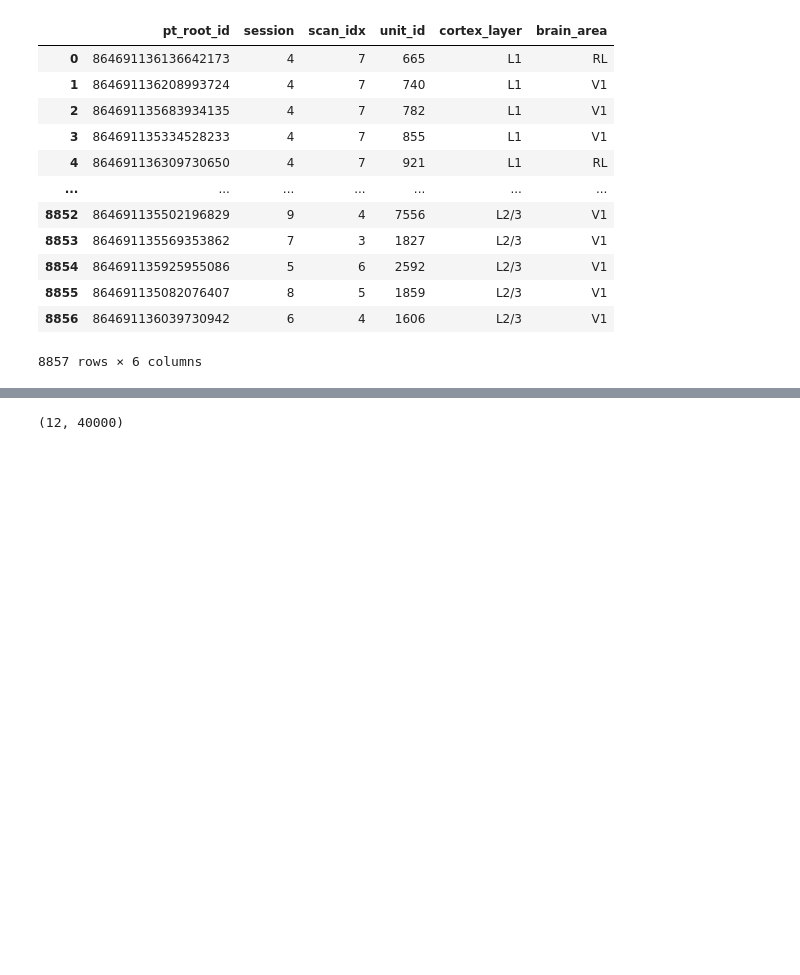
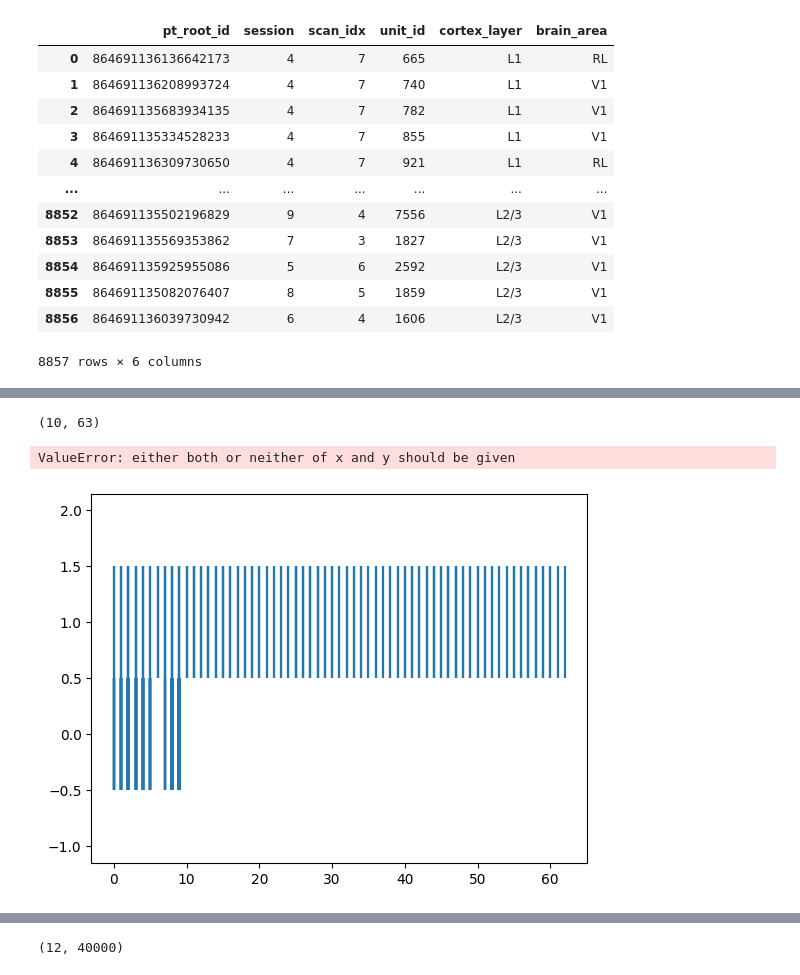
Before and after one commit to darioliscai/microns_phase3_nda, a Jupyter notebook: my_tests/tests.ipynb, the cells around one changed output, grey strips where cells are left out. Cells and saved outputs as stored; diff of their text form; code cells hidden in the pictures; blank space fills up the shorter version.

```diff
--- a/my_tests/tests.ipynb
+++ b/my_tests/tests.ipynb
@@ -46,0 +258,12 @@ Total: 168971
+# %%
+oracle_traces[:,0,:].shape
+# %% [output]
+(10, 63)
+# %%
+np.where(oracle_traces[:,1,:] >= np.median(oracle_traces[:,1,:]))
+# %% [output]
+ValueError: either both or neither of x and y should be given
+# %%
+plt.eventplot(np.where(oracle_traces[:,1,:] >= np.median(oracle_traces[:,1,:])));
+# %% [output]
+[figure, added]
```
Also changed, not shown: parts of 57 cells of this notebook, 8 other files.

What this task involves> Go through the records above and return every line that holds the string "where".

Answer box>
Before and after one commit to darioliscai/microns_phase3_nda, a Jupyter notebook: my_tests/tests.ipynb, the cells around one changed output, grey strips where cells are left out. Cells and saved outputs as stored; diff of their text form; code cells hidden in the pictures; blank space fills up the shorter version.
+np.where(oracle_traces[:,1,:] >= np.median(oracle_traces[:,1,:]))
+plt.eventplot(np.where(oracle_traces[:,1,:] >= np.median(oracle_traces[:,1,:])));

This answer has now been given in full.